What is expected: The entries below are to be printed again word for word.

***** Data shown *****

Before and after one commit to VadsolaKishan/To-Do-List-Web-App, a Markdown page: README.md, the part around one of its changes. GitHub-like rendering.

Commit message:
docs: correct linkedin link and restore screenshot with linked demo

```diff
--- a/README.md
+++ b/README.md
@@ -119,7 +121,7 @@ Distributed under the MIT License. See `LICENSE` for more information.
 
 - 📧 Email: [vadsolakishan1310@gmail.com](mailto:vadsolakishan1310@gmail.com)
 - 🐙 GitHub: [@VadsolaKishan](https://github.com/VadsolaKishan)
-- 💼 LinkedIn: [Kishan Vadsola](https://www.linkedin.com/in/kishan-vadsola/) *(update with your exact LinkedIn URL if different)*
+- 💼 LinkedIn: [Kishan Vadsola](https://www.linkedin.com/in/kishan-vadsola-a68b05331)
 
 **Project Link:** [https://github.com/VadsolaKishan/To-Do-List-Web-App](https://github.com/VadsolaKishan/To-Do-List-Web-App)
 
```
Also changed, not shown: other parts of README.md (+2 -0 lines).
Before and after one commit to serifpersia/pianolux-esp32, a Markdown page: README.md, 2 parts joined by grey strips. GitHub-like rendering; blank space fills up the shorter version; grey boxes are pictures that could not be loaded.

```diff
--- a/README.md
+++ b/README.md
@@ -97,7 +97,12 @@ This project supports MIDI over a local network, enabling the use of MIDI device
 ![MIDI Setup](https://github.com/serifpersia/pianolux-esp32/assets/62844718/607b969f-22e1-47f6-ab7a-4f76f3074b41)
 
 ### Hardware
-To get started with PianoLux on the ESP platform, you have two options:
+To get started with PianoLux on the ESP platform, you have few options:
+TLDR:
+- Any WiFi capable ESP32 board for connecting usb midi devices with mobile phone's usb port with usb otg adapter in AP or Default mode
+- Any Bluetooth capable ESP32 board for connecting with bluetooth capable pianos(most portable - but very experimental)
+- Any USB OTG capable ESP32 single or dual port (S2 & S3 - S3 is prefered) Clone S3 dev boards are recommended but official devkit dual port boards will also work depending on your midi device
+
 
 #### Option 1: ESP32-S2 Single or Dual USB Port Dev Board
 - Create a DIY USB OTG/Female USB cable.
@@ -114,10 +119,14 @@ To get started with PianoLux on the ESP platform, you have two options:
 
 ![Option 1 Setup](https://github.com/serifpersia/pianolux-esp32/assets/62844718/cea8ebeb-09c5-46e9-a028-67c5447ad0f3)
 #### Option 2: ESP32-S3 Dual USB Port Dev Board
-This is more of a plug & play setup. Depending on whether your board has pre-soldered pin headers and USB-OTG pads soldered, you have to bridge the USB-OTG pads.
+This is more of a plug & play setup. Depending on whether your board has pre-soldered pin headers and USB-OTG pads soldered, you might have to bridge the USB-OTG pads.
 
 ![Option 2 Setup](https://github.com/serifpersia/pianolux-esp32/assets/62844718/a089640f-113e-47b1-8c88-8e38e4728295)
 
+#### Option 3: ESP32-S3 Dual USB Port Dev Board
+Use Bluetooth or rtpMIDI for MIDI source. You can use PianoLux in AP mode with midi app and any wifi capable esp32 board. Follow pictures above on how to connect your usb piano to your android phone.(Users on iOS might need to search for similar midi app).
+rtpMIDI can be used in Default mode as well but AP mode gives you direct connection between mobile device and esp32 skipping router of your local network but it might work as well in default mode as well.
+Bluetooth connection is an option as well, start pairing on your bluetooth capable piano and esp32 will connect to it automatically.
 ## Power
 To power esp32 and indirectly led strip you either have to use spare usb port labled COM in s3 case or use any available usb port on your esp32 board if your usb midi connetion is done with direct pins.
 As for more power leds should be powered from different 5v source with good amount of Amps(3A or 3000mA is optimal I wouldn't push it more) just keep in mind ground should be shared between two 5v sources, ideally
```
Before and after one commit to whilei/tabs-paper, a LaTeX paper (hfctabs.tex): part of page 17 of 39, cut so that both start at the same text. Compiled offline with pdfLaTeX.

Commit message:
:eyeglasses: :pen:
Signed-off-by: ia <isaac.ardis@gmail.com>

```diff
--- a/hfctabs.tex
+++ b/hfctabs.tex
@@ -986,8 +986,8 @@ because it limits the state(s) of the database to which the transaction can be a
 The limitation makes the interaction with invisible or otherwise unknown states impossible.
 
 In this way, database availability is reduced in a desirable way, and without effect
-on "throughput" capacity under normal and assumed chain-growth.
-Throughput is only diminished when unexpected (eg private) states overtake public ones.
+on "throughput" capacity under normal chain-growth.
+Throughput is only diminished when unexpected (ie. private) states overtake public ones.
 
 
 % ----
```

*****

Exercise output:
Before and after one commit to VadsolaKishan/To-Do-List-Web-App, a Markdown page: README.md, the part around one of its changes. GitHub-like rendering.

Commit message:
docs: correct linkedin link and restore screenshot with linked demo

```diff
--- a/README.md
+++ b/README.md
@@ -119,7 +121,7 @@ Distributed under the MIT License. See `LICENSE` for more information.
 
 - 📧 Email: [vadsolakishan1310@gmail.com](mailto:vadsolakishan1310@gmail.com)
 - 🐙 GitHub: [@VadsolaKishan](https://github.com/VadsolaKishan)
-- 💼 LinkedIn: [Kishan Vadsola](https://www.linkedin.com/in/kishan-vadsola/) *(update with your exact LinkedIn URL if different)*
+- 💼 LinkedIn: [Kishan Vadsola](https://www.linkedin.com/in/kishan-vadsola-a68b05331)
 
 **Project Link:** [https://github.com/VadsolaKishan/To-Do-List-Web-App](https://github.com/VadsolaKishan/To-Do-List-Web-App)
 
```
Also changed, not shown: other parts of README.md (+2 -0 lines).
Before and after one commit to serifpersia/pianolux-esp32, a Markdown page: README.md, 2 parts joined by grey strips. GitHub-like rendering; blank space fills up the shorter version; grey boxes are pictures that could not be loaded.

```diff
--- a/README.md
+++ b/README.md
@@ -97,7 +97,12 @@ This project supports MIDI over a local network, enabling the use of MIDI device
 ![MIDI Setup](https://github.com/serifpersia/pianolux-esp32/assets/62844718/607b969f-22e1-47f6-ab7a-4f76f3074b41)
 
 ### Hardware
-To get started with PianoLux on the ESP platform, you have two options:
+To get started with PianoLux on the ESP platform, you have few options:
+TLDR:
+- Any WiFi capable ESP32 board for connecting usb midi devices with mobile phone's usb port with usb otg adapter in AP or Default mode
+- Any Bluetooth capable ESP32 board for connecting with bluetooth capable pianos(most portable - but very experimental)
+- Any USB OTG capable ESP32 single or dual port (S2 & S3 - S3 is prefered) Clone S3 dev boards are recommended but official devkit dual port boards will also work depending on your midi device
+
 
 #### Option 1: ESP32-S2 Single or Dual USB Port Dev Board
 - Create a DIY USB OTG/Female USB cable.
@@ -114,10 +119,14 @@ To get started with PianoLux on the ESP platform, you have two options:
 
 ![Option 1 Setup](https://github.com/serifpersia/pianolux-esp32/assets/62844718/cea8ebeb-09c5-46e9-a028-67c5447ad0f3)
 #### Option 2: ESP32-S3 Dual USB Port Dev Board
-This is more of a plug & play setup. Depending on whether your board has pre-soldered pin headers and USB-OTG pads soldered, you have to bridge the USB-OTG pads.
+This is more of a plug & play setup. Depending on whether your board has pre-soldered pin headers and USB-OTG pads soldered, you might have to bridge the USB-OTG pads.
 
 ![Option 2 Setup](https://github.com/serifpersia/pianolux-esp32/assets/62844718/a089640f-113e-47b1-8c88-8e38e4728295)
 
+#### Option 3: ESP32-S3 Dual USB Port Dev Board
+Use Bluetooth or rtpMIDI for MIDI source. You can use PianoLux in AP mode with midi app and any wifi capable esp32 board. Follow pictures above on how to connect your usb piano to your android phone.(Users on iOS might need to search for similar midi app).
+rtpMIDI can be used in Default mode as well but AP mode gives you direct connection between mobile device and esp32 skipping router of your local network but it might work as well in default mode as well.
+Bluetooth connection is an option as well, start pairing on your bluetooth capable piano and esp32 will connect to it automatically.
 ## Power
 To power esp32 and indirectly led strip you either have to use spare usb port labled COM in s3 case or use any available usb port on your esp32 board if your usb midi connetion is done with direct pins.
 As for more power leds should be powered from different 5v source with good amount of Amps(3A or 3000mA is optimal I wouldn't push it more) just keep in mind ground should be shared between two 5v sources, ideally
```
Before and after one commit to whilei/tabs-paper, a LaTeX paper (hfctabs.tex): part of page 17 of 39, cut so that both start at the same text. Compiled offline with pdfLaTeX.

Commit message:
:eyeglasses: :pen:
Signed-off-by: ia <isaac.ardis@gmail.com>

```diff
--- a/hfctabs.tex
+++ b/hfctabs.tex
@@ -986,8 +986,8 @@ because it limits the state(s) of the database to which the transaction can be a
 The limitation makes the interaction with invisible or otherwise unknown states impossible.
 
 In this way, database availability is reduced in a desirable way, and without effect
-on "throughput" capacity under normal and assumed chain-growth.
-Throughput is only diminished when unexpected (eg private) states overtake public ones.
+on "throughput" capacity under normal chain-growth.
+Throughput is only diminished when unexpected (ie. private) states overtake public ones.
 
 
 % ----
```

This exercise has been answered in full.